▶ _Task to complete_
Restate the listing below word for word, pictures excluded.

[Start of Attachment]

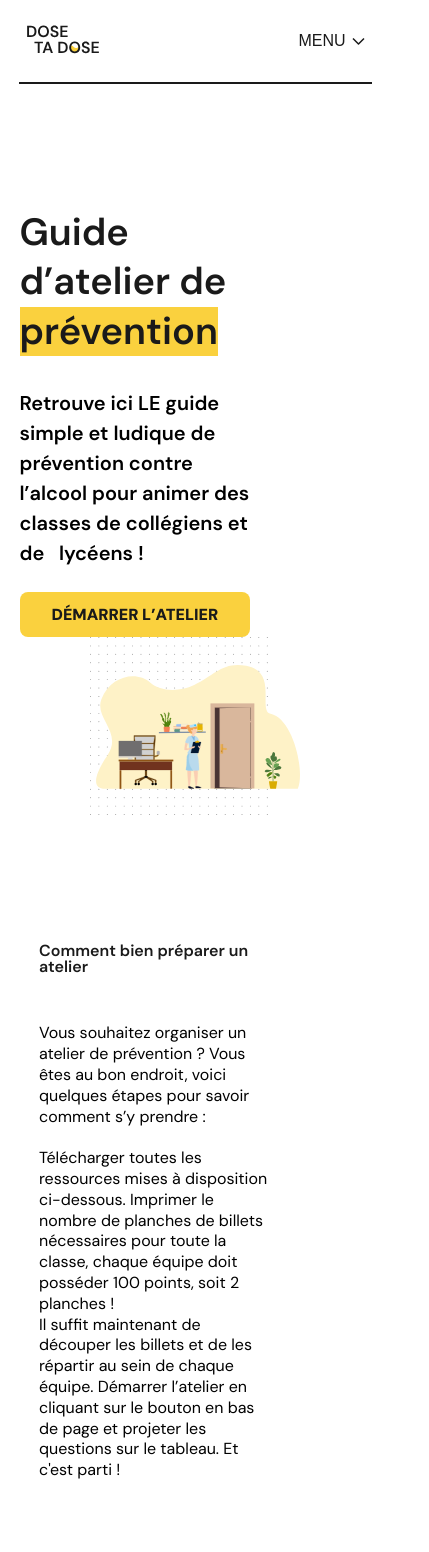
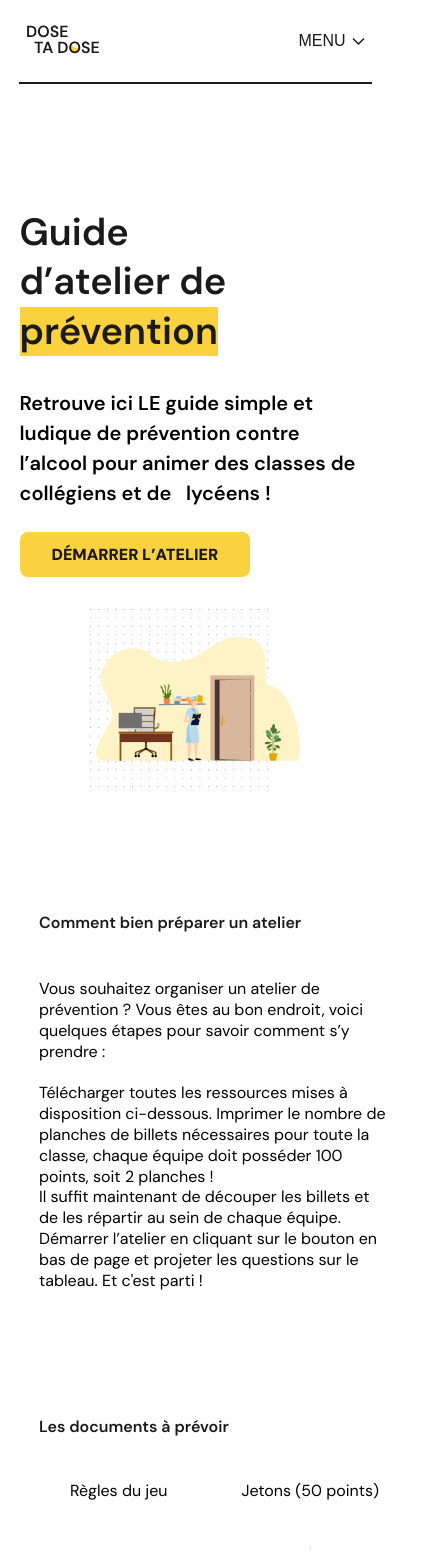
Before and after one commit to AurelianeD/dose-ta-dose, a SvelteKit app: page /guideAtelier in a window 390 px wide. Shown: the top 1552 px of the page, 429 px wide, since content can reach past the window. Built offline with nearby package versions, Linux system fonts and the light colour scheme; no server answers.

Commit message:
responsive

```diff
--- a/src/routes/guideAtelier/+page.svelte
+++ b/src/routes/guideAtelier/+page.svelte
@@ -166,11 +166,6 @@ Vous êtes au bon endroit, voici quelques étapes pour savoir comment s’y pren
   .rules-text ul li {
     line-height: 130%;
   }
-.button-center{
-  margin-top: 98px;
-  display: flex;
-  justify-content: center;
-}
   .semibold{
     font-weight: 600;
   }
@@ -180,8 +175,18 @@ img{
   }
 
 @media screen and (min-width: 0px) and (max-width: 800px) {
+  img{
+	margin-top: 32px;
+}
+
 	.top-page{
 		flex-direction: column;
 	}
+  .subtitle {
+	width: 90vw;
+	}
+  .description, .docs, .rules{
+    width: 90vw;
+  }
 }
 </style>
```
Lines whose indentation alone changed are shown as unchanged.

[End of Attachment]

▶ _Response to this exercise_
Before and after one commit to AurelianeD/dose-ta-dose, a SvelteKit app: page /guideAtelier in a window 390 px wide. Shown: the top 1552 px of the page, 429 px wide, since content can reach past the window. Built offline with nearby package versions, Linux system fonts and the light colour scheme; no server answers.

Commit message:
responsive

```diff
--- a/src/routes/guideAtelier/+page.svelte
+++ b/src/routes/guideAtelier/+page.svelte
@@ -166,11 +166,6 @@ Vous êtes au bon endroit, voici quelques étapes pour savoir comment s’y pren
   .rules-text ul li {
     line-height: 130%;
   }
-.button-center{
-  margin-top: 98px;
-  display: flex;
-  justify-content: center;
-}
   .semibold{
     font-weight: 600;
   }
@@ -180,8 +175,18 @@ img{
   }
 
 @media screen and (min-width: 0px) and (max-width: 800px) {
+  img{
+	margin-top: 32px;
+}
+
 	.top-page{
 		flex-direction: column;
 	}
+  .subtitle {
+	width: 90vw;
+	}
+  .description, .docs, .rules{
+    width: 90vw;
+  }
 }
 </style>
```
Lines whose indentation alone changed are shown as unchanged.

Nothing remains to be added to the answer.